Eliminating Humidity-related Problems in Product Shipments by
Relative humidity measures the amount of moisture in the air. It is expressed in a percentage of how much moisture the air could possibly hold. The wetter or damper the air is, the higher the relative humidity. The drier the air feels, the lower the relative humidity.
Thus, 100% humidity is actually rain.
This is what moisture that condenses on the inner walls of cargo containers is called. This happens when transports go from warm zones (tropics) into cool regions. The colder air cannot absorb as much moisture and as a result the surplus water condenses on the inner walls of the cargo container and then drops from the ceiling.
Container Rain causes damage to your cargo. Examples of such damage abound: metal rusts, labels let go or go moldy, cardboard boxes become damp, the packaging of fresh or canned beer visibly deteriorates. The problems listed above are just a few examples of damage that can occur before your product reaches the customer. You can prevent damage caused by container rain during transport by sea or land by using an appropriate drying agent. Sea Dry is available in three different sizes. Atmospheric humidity is relative with respect to temperature. This is because cold air holds less moisture than warm air.
1 cubic meter of air at 25 ° C contains 20 grams of moisture at a relative humidity of 80%. This means that the remaining 20%, amounts to 4 grams of moisture before the air becomes saturated (100% RH). However, if the container temperature drops to 17 ° C, the relative humidity will reach 100% RH although the amount of moisture has not changed. This is because the air cannot hold as much moisture at a lower temperature. When this saturated air comes in contact with a cooler surface, condensation will form.

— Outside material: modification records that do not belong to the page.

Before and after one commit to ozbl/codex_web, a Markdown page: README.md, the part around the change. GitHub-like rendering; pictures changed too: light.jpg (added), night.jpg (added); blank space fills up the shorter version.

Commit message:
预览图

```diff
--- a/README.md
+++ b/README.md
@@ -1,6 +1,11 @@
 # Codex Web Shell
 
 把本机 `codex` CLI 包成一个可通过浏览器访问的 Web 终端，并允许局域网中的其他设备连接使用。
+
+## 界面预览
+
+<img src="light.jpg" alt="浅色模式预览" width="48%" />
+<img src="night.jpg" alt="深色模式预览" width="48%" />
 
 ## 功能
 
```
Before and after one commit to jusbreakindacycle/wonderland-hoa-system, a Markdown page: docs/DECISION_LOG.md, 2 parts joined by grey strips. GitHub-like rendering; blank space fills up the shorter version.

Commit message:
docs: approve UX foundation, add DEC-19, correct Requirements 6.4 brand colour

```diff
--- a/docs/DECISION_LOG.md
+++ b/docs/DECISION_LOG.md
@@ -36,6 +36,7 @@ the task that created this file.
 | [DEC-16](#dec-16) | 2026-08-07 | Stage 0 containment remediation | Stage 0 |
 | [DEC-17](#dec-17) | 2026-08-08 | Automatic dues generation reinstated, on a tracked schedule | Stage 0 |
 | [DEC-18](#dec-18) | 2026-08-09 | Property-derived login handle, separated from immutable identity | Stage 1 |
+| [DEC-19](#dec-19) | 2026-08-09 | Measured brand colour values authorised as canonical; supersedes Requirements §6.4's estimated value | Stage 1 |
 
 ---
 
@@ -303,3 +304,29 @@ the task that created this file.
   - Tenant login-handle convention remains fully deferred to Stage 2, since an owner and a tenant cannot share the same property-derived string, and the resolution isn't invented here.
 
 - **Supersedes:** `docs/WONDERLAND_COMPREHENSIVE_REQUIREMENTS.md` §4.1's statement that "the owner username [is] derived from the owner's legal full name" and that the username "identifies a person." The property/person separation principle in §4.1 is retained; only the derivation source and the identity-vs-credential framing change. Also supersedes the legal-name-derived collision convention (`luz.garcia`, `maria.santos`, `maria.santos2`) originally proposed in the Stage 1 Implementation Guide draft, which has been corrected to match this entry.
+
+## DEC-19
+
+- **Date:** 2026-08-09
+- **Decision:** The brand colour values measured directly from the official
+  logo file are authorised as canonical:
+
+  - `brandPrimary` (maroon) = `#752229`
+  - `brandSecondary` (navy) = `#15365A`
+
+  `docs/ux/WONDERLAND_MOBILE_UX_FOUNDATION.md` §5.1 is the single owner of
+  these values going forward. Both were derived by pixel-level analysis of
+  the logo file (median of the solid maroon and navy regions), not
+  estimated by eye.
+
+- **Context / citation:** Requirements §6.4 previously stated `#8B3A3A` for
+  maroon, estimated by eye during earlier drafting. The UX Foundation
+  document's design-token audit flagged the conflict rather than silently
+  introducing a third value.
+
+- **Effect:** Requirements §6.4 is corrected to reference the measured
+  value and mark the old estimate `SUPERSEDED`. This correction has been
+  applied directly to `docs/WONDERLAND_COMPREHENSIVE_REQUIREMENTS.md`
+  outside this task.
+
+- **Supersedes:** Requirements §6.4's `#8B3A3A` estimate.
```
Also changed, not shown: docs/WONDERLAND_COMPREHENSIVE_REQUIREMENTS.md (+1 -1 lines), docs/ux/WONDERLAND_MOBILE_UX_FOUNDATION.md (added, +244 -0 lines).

Put this in the context of a logistics operation and it means that a container loaded with cargo in a tropical climate at an atmosphere of 90% RH and 32°C contains 33grams of moisture per cubic meter.
For a 20ft container with a volume of about 33m³, this equates to approximately 1,089 liters of water. When the container arrives in a European port with an atmosphere of 0°C and 55% RH, the air will be able to hold just 5 grams of moisture. This results in 28 grams of condensation per each cubic meter of air in the container, which is slightly less than 1 liter of fluid for a 20ft container and 2 liters for a 40ft container.
Avoid container rain.
1kg of Dry Sea can absorb up to 20ml. of fluid per hour, a significant difference considering the atmospheric changes that occur during the day and night cycles of rising and falling temperature in a container. In this way, SeaDry acts as a buffer. It absorbs moisture and assists in maintaining the balance between the humidity and the container contents.
SeaDry Container desiccants are in 6 differant verions available.
1) “SEA-DRY_Strip” 750 gram / Water absorption of > 1,5Ltr.
2) “SEA-DRY_Hook” 1.200 gram / Water absorption of > 2,4Ltr
3) “SEA-DRY_Hook” 600 gram / Water absorption of > 1,2Ltr
4) “SEA-DRY_Pole” 1.200 gram / Water absorption of > 2,4Ltr
5) “SEA-DRY_Blanket 1.500gram / Water absorption of > 3,0Ltr
6) “Sea-Dry_Single” 250 gram / Water absorption of > 0,250Ltr
Canadaco can help you determine how much Sea Dry you should use to avoid Container Rain.
Don’t hesitate to contact us with any questions.
Tel.: +31 (0)6 22 78 78 77